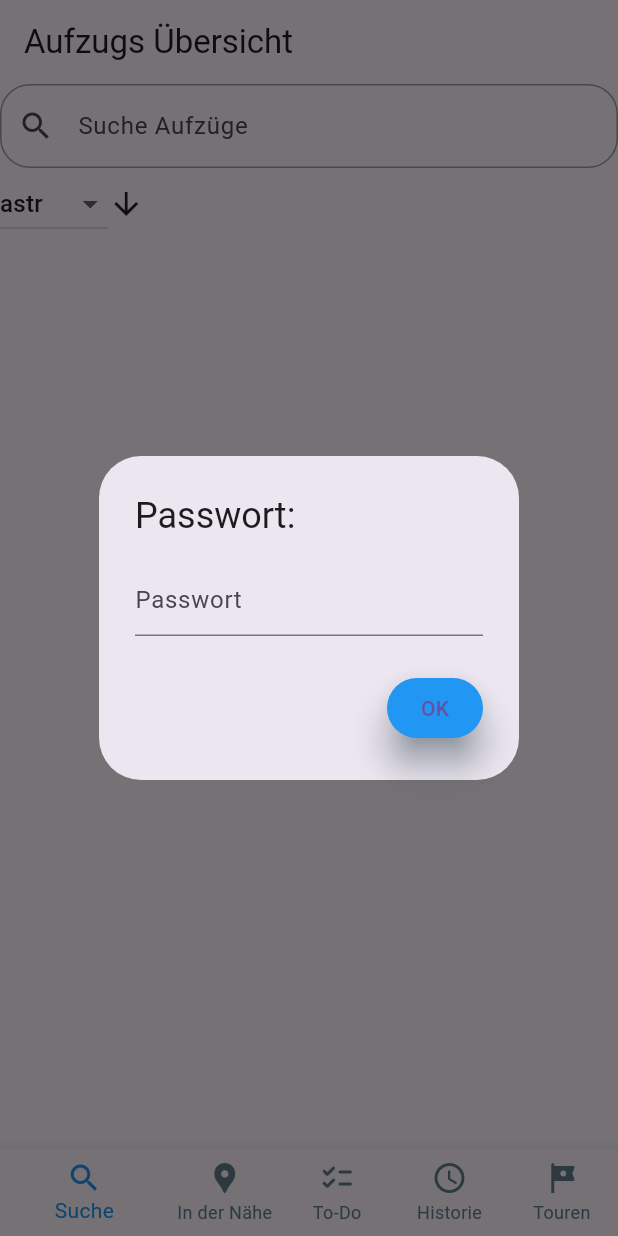
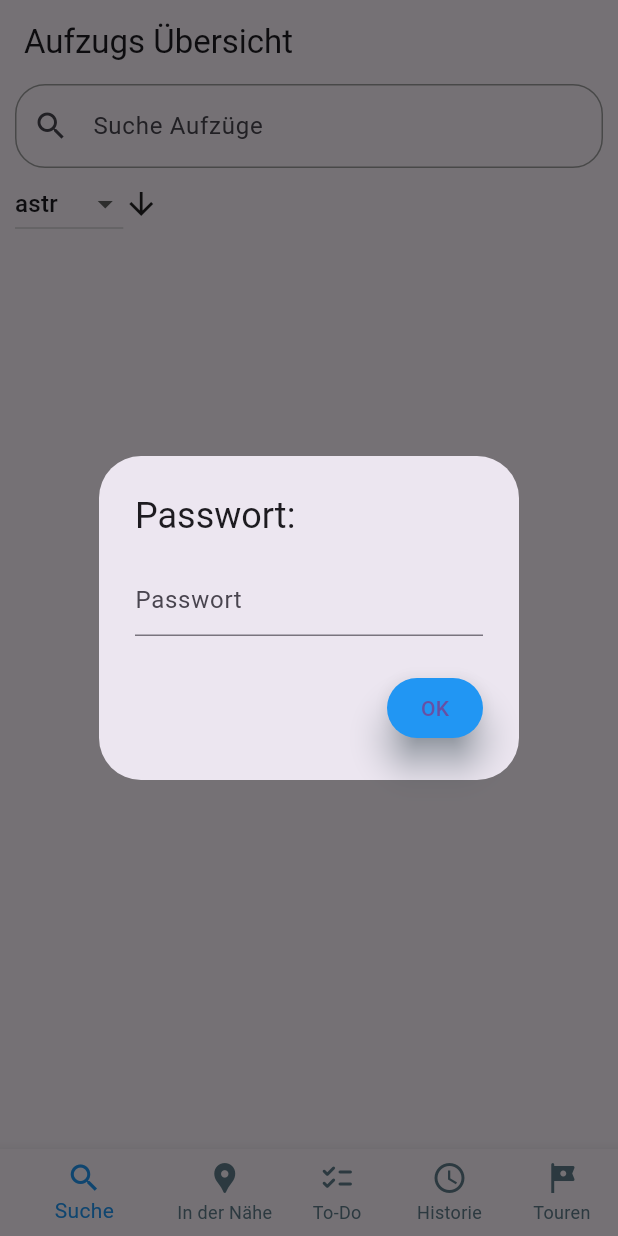
Before and after one commit to 5ila5/bombelczyk-app, a Flutter app: the screen it shows after launch, on a phone screen of 412 x 824 dp. Run offline on Flutter 3.47's test engine with Material 3 defaults, Android fonts, the phone set to English and light mode, and no system bars; our stand-ins replace geolocator, photo_view, shared_preferences, table_calendar; missing offline and left inert: collapsible.

Commit message:
improve padding for search bars and drop downs below search bars

```diff
--- a/lib/mainViews/Nearby.dart
+++ b/lib/mainViews/Nearby.dart
@@ -47,7 +47,10 @@ class _NearbyState extends State<Nearby> {
             // alignment top
             crossAxisAlignment: CrossAxisAlignment.start,
             children: [
-              SimpleAmountChooser([10, 20, 50], setCount, defaultAmount: 10),
+              Padding(
+                  padding: EdgeInsets.fromLTRB(10, 0, 10, 0),
+                  child: SimpleAmountChooser([10, 20, 50], setCount,
+                      defaultAmount: 10)),
               Center(
                   child: WidgetColumnFutureBuilder(
                 afzs.then((value) => value
--- a/lib/mainViews/Search.dart
+++ b/lib/mainViews/Search.dart
@@ -65,8 +65,16 @@ class _SearchState extends State<Search> {
             BoxConstraints(maxHeight: MediaQuery.of(context).size.height),
         child: Column(
           children: [
-            AfzSearchBar("Suche Aufzüge", (String s) => searchChange(s)),
-            SortDropDownWithDir(currentSort, (Sort? s) => sortChange(s)),
+            Padding(
+              padding: EdgeInsets.fromLTRB(10, 0, 10, 0),
+              child:
+                  AfzSearchBar("Suche Aufzüge", (String s) => searchChange(s)),
+            ),
+            Padding(
+              padding: EdgeInsets.fromLTRB(10, 0, 10, 0),
+              child:
+                  SortDropDownWithDir(currentSort, (Sort? s) => sortChange(s)),
+            ),
             Expanded(child: WidgetListViewFutureBuilder(contentList))
           ],
         ),
--- a/lib/mainViews/ToDo.dart
+++ b/lib/mainViews/ToDo.dart
@@ -64,7 +64,9 @@ class _ToDoViewState extends State<ToDoView> {
   @override
   Widget build(BuildContext context) {
     return Column(children: [
-      AfzSearchBar("Suche To-Dos", searchChange),
+      Padding(
+          padding: EdgeInsets.fromLTRB(10, 0, 10, 0),
+          child: AfzSearchBar("Suche To-Dos", searchChange)),
       SortDropDownWithDirCollapsed(
           currentSort, sortChange, true, changeAllCollapsed),
       WidgetColumnFutureBuilder(contentList)
```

* * *

Exercise description: A line belongs in the answer if it contains the word "extends"; please copy each such line from the material.

The answer:
@@ -47,7 +47,10 @@ class _NearbyState extends State<Nearby> {
@@ -65,8 +65,16 @@ class _SearchState extends State<Search> {
@@ -64,7 +64,9 @@ class _ToDoViewState extends State<ToDoView> {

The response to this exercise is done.